# Exercise directions
For the material that follows, list every line containing the word "main".

:::

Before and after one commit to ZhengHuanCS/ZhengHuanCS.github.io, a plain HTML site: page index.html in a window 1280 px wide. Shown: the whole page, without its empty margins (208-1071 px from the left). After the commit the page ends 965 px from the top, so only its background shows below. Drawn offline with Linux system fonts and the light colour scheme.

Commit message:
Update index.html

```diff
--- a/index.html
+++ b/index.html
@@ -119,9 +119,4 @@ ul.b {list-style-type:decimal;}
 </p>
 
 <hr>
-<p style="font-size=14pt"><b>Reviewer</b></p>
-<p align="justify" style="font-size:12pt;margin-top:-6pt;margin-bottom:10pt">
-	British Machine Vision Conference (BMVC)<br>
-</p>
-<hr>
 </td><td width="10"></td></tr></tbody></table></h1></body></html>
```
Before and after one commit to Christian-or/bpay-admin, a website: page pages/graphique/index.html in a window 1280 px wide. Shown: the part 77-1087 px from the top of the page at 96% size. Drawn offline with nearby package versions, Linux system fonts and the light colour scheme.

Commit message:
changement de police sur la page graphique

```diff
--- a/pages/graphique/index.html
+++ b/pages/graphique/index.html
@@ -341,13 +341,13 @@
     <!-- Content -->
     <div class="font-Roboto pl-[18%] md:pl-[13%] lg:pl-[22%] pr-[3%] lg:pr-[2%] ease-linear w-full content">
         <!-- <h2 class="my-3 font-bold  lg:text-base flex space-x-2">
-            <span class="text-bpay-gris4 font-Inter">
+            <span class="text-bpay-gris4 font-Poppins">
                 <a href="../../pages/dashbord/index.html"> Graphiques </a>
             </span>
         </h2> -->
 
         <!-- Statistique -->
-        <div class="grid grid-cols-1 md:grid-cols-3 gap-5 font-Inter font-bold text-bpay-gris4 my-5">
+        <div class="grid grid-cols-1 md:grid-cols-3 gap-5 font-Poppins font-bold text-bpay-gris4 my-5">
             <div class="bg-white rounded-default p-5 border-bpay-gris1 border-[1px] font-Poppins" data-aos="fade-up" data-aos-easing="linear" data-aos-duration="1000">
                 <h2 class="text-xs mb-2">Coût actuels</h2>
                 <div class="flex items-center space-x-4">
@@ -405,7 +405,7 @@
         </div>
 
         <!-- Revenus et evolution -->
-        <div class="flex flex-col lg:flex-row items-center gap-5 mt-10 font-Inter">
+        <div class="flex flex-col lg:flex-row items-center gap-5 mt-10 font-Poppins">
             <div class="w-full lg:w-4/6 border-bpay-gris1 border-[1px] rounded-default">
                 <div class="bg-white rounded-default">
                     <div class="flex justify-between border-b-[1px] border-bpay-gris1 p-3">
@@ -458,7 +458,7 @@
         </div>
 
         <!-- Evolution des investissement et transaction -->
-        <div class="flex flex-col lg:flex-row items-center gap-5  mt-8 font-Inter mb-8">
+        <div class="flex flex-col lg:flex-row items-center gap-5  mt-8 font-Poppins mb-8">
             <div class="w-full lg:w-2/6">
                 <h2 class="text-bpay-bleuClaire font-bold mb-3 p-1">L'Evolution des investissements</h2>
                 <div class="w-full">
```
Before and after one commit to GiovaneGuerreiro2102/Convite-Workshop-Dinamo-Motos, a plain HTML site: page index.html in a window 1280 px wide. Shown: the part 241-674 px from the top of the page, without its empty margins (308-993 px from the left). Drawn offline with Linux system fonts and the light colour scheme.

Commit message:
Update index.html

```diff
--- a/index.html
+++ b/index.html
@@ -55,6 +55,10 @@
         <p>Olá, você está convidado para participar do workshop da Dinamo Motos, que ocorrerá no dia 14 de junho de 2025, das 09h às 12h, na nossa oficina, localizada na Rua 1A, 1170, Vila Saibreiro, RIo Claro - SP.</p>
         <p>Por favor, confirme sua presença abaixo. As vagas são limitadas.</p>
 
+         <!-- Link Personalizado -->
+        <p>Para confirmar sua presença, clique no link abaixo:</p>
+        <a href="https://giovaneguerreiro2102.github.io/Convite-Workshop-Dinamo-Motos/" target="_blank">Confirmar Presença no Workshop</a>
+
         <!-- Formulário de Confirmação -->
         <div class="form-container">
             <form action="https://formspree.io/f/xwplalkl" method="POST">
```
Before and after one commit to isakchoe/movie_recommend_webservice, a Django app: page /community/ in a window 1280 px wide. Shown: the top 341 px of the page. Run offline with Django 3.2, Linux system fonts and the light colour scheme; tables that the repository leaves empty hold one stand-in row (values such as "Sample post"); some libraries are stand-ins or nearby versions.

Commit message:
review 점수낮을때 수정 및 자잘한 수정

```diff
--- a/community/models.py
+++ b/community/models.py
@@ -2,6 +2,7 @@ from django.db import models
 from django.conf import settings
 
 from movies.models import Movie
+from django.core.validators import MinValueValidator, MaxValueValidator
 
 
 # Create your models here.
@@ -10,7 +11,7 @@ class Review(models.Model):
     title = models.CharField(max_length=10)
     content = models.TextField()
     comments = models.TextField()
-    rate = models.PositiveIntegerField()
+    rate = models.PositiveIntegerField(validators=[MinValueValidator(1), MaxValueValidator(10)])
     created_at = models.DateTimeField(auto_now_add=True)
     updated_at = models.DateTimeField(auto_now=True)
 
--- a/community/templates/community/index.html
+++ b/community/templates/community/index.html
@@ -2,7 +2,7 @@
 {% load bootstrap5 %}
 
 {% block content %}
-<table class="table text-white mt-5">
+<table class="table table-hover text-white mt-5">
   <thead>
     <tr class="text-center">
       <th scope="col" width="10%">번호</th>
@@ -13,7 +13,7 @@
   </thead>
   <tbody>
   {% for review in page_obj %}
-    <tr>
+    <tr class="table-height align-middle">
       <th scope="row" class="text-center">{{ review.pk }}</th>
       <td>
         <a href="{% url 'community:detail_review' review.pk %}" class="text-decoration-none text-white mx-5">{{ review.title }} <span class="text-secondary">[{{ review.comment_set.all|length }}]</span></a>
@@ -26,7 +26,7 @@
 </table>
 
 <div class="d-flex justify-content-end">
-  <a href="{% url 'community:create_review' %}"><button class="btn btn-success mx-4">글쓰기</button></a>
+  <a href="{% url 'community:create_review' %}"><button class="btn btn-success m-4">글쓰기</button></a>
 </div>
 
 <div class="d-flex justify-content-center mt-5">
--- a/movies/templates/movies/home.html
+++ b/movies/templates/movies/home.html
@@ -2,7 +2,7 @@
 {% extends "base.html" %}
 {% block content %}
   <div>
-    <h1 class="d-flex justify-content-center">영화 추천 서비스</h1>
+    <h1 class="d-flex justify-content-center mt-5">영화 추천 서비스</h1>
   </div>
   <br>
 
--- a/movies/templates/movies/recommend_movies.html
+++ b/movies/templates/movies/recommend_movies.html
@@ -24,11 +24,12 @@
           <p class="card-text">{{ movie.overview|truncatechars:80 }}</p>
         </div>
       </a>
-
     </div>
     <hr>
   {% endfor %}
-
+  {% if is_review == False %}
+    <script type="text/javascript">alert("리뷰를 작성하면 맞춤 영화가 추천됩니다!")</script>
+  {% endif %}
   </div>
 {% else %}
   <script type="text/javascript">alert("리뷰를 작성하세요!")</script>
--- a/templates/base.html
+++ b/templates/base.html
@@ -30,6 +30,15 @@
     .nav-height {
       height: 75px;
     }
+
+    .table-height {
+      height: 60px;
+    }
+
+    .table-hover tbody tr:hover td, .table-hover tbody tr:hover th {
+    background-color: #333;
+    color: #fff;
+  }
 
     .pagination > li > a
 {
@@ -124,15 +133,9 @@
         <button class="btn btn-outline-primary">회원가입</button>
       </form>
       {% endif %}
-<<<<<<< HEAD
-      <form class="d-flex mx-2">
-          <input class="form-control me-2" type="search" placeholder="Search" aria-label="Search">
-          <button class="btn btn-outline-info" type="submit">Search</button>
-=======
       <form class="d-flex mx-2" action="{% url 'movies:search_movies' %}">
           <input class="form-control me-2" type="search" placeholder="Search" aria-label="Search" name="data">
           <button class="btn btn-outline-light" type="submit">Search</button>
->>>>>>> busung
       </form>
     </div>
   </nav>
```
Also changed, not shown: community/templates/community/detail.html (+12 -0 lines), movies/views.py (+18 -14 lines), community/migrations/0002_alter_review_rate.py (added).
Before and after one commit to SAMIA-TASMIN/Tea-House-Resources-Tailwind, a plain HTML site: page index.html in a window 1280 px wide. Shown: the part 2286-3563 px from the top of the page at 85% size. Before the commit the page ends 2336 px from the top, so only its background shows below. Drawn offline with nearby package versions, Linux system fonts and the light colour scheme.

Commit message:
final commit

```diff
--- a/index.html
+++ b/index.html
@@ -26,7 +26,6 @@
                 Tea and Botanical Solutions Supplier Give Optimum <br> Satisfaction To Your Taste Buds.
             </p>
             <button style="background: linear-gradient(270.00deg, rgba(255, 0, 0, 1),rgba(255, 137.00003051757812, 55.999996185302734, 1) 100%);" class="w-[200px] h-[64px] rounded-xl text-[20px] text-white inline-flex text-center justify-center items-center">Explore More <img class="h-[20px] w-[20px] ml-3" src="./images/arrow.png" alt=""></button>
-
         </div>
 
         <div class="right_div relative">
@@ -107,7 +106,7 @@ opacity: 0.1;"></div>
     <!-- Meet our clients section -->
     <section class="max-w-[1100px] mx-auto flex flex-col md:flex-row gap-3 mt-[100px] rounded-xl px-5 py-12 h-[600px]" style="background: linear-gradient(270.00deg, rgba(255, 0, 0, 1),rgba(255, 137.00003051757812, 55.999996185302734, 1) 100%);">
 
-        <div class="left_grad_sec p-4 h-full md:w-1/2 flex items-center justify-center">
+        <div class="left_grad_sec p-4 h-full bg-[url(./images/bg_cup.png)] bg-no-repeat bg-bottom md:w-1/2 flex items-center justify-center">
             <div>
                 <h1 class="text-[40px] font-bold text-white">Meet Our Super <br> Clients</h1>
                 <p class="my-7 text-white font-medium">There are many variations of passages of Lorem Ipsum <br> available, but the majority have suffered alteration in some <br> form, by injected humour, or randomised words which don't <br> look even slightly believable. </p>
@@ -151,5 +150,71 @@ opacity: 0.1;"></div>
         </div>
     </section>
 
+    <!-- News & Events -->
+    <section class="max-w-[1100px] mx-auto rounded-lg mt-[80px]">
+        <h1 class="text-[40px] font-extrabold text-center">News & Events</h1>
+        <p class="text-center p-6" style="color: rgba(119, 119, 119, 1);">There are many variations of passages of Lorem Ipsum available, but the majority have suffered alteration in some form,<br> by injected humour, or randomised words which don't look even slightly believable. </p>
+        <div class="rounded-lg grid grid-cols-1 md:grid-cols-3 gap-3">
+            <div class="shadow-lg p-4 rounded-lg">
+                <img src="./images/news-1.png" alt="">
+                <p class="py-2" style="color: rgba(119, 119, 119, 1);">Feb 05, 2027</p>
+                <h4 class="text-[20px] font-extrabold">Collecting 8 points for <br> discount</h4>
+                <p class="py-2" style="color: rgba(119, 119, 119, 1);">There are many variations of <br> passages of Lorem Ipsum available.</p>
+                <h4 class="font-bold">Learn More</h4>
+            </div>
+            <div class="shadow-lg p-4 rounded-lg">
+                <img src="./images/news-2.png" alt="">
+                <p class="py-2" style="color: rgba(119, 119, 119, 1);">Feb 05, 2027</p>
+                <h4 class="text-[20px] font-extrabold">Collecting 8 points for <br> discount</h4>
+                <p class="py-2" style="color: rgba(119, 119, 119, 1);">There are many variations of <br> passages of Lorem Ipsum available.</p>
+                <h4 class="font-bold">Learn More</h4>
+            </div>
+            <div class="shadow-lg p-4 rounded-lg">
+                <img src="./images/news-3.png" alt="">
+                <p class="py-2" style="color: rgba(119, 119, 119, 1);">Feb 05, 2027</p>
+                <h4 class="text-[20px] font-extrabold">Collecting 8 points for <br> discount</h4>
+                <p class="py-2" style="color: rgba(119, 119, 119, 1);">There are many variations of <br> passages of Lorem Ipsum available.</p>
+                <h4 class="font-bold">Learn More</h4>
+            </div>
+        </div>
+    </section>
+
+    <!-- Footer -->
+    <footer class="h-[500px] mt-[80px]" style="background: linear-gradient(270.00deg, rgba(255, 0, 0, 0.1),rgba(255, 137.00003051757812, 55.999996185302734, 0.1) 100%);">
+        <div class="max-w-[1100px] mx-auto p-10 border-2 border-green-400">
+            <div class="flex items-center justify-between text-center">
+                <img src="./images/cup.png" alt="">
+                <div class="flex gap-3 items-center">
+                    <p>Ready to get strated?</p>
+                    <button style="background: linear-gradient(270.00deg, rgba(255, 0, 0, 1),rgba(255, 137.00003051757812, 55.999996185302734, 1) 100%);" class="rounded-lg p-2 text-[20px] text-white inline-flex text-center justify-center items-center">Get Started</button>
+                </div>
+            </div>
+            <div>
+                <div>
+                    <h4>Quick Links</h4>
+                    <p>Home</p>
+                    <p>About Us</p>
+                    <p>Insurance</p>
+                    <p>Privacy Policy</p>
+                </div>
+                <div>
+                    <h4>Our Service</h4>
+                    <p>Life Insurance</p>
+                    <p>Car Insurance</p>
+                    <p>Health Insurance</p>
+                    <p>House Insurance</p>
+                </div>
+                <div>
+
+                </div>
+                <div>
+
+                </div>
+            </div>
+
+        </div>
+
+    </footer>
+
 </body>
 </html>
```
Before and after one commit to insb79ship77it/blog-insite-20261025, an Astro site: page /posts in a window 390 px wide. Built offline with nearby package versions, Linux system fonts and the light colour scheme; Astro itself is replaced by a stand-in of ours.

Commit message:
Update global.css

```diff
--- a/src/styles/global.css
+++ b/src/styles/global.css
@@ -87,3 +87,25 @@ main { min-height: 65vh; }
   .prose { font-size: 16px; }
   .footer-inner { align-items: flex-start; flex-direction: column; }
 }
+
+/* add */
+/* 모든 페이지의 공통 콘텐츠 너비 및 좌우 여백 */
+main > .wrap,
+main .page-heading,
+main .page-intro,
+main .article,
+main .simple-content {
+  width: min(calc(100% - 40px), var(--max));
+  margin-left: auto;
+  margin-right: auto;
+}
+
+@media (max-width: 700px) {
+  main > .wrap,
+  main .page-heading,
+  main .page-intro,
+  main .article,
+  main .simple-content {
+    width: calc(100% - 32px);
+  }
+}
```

:::

# Your response
@@ -87,3 +87,25 @@ main { min-height: 65vh; }
+main > .wrap,
+main .page-heading,
+main .page-intro,
+main .article,
+main .simple-content {
+  main > .wrap,
+  main .page-heading,
+  main .page-intro,
+  main .article,
+  main .simple-content {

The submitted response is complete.